Leave every image out, and print the remaining lines below exactly.

___ Excerpted data

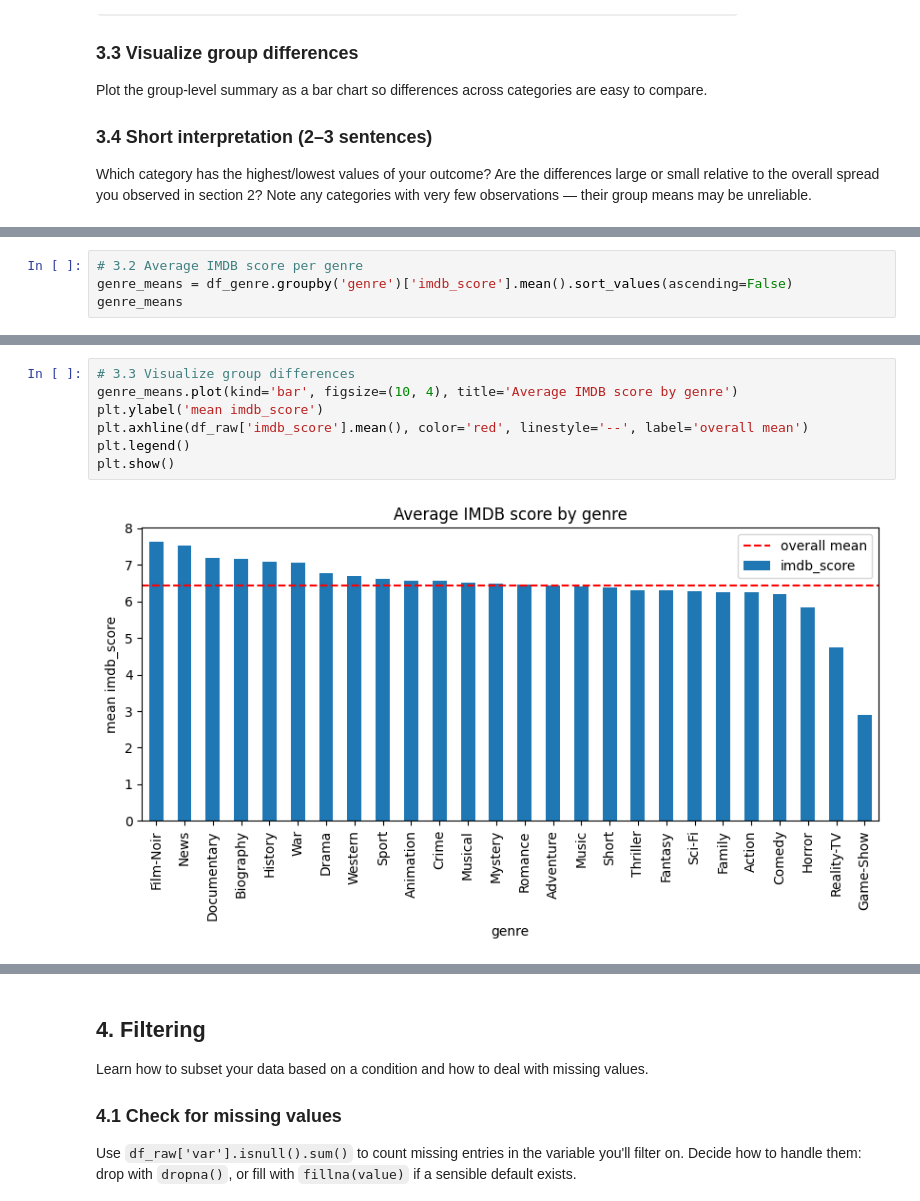
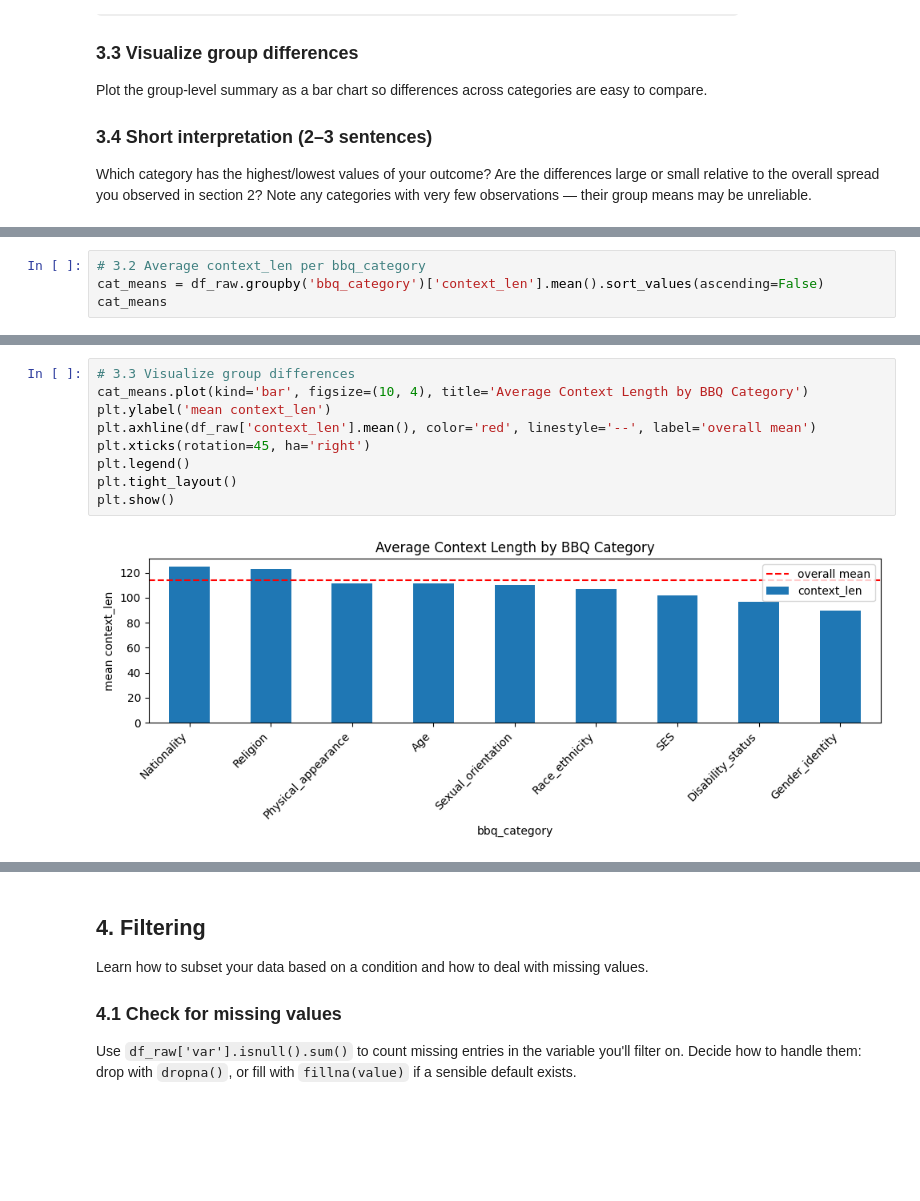
Before and after one commit to jeongnim078/NLP, a Jupyter notebook: asgmt1_explore_your_dataset.ipynb, the cells around one changed output, grey strips where cells are left out. Drawn from its saved outputs; the diff is of its cells as text; blank space fills up the shorter version.

```diff
--- a/asgmt1_explore_your_dataset.ipynb
+++ b/asgmt1_explore_your_dataset.ipynb
@@ -326,5 +325,5 @@ Least frequent: Game-Show (1)
 # %%
-# 3.2 Average IMDB score per genre
-genre_means = df_genre.groupby('genre')['imdb_score'].mean().sort_values(ascending=False)
-genre_means
+# 3.2 Average context_len per bbq_category
+cat_means = df_raw.groupby('bbq_category')['context_len'].mean().sort_values(ascending=False)
+cat_means
 # %% [output]
@@ -349,10 +341,12 @@ genre_means
 dtype: float64
 # %%
 # 3.3 Visualize group differences
-genre_means.plot(kind='bar', figsize=(10, 4), title='Average IMDB score by genre')
-plt.ylabel('mean imdb_score')
-plt.axhline(df_raw['imdb_score'].mean(), color='red', linestyle='--', label='overall mean')
+cat_means.plot(kind='bar', figsize=(10, 4), title='Average Context Length by BBQ Category')
+plt.ylabel('mean context_len')
+plt.axhline(df_raw['context_len'].mean(), color='red', linestyle='--', label='overall mean')
+plt.xticks(rotation=45, ha='right')
 plt.legend()
+plt.tight_layout()
 plt.show()
 # %% [output]
-[figure, old version]
+[figure, new version]
```
Also changed, not shown: parts of 5 cells of this notebook.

______

[Solution for this task]:
Before and after one commit to jeongnim078/NLP, a Jupyter notebook: asgmt1_explore_your_dataset.ipynb, the cells around one changed output, grey strips where cells are left out. Drawn from its saved outputs; the diff is of its cells as text; blank space fills up the shorter version.

```diff
--- a/asgmt1_explore_your_dataset.ipynb
+++ b/asgmt1_explore_your_dataset.ipynb
@@ -326,5 +325,5 @@ Least frequent: Game-Show (1)
 # %%
-# 3.2 Average IMDB score per genre
-genre_means = df_genre.groupby('genre')['imdb_score'].mean().sort_values(ascending=False)
-genre_means
+# 3.2 Average context_len per bbq_category
+cat_means = df_raw.groupby('bbq_category')['context_len'].mean().sort_values(ascending=False)
+cat_means
 # %% [output]
@@ -349,10 +341,12 @@ genre_means
 dtype: float64
 # %%
 # 3.3 Visualize group differences
-genre_means.plot(kind='bar', figsize=(10, 4), title='Average IMDB score by genre')
-plt.ylabel('mean imdb_score')
-plt.axhline(df_raw['imdb_score'].mean(), color='red', linestyle='--', label='overall mean')
+cat_means.plot(kind='bar', figsize=(10, 4), title='Average Context Length by BBQ Category')
+plt.ylabel('mean context_len')
+plt.axhline(df_raw['context_len'].mean(), color='red', linestyle='--', label='overall mean')
+plt.xticks(rotation=45, ha='right')
 plt.legend()
+plt.tight_layout()
 plt.show()
 # %% [output]
-[figure, old version]
+[figure, new version]
```
Also changed, not shown: parts of 5 cells of this notebook.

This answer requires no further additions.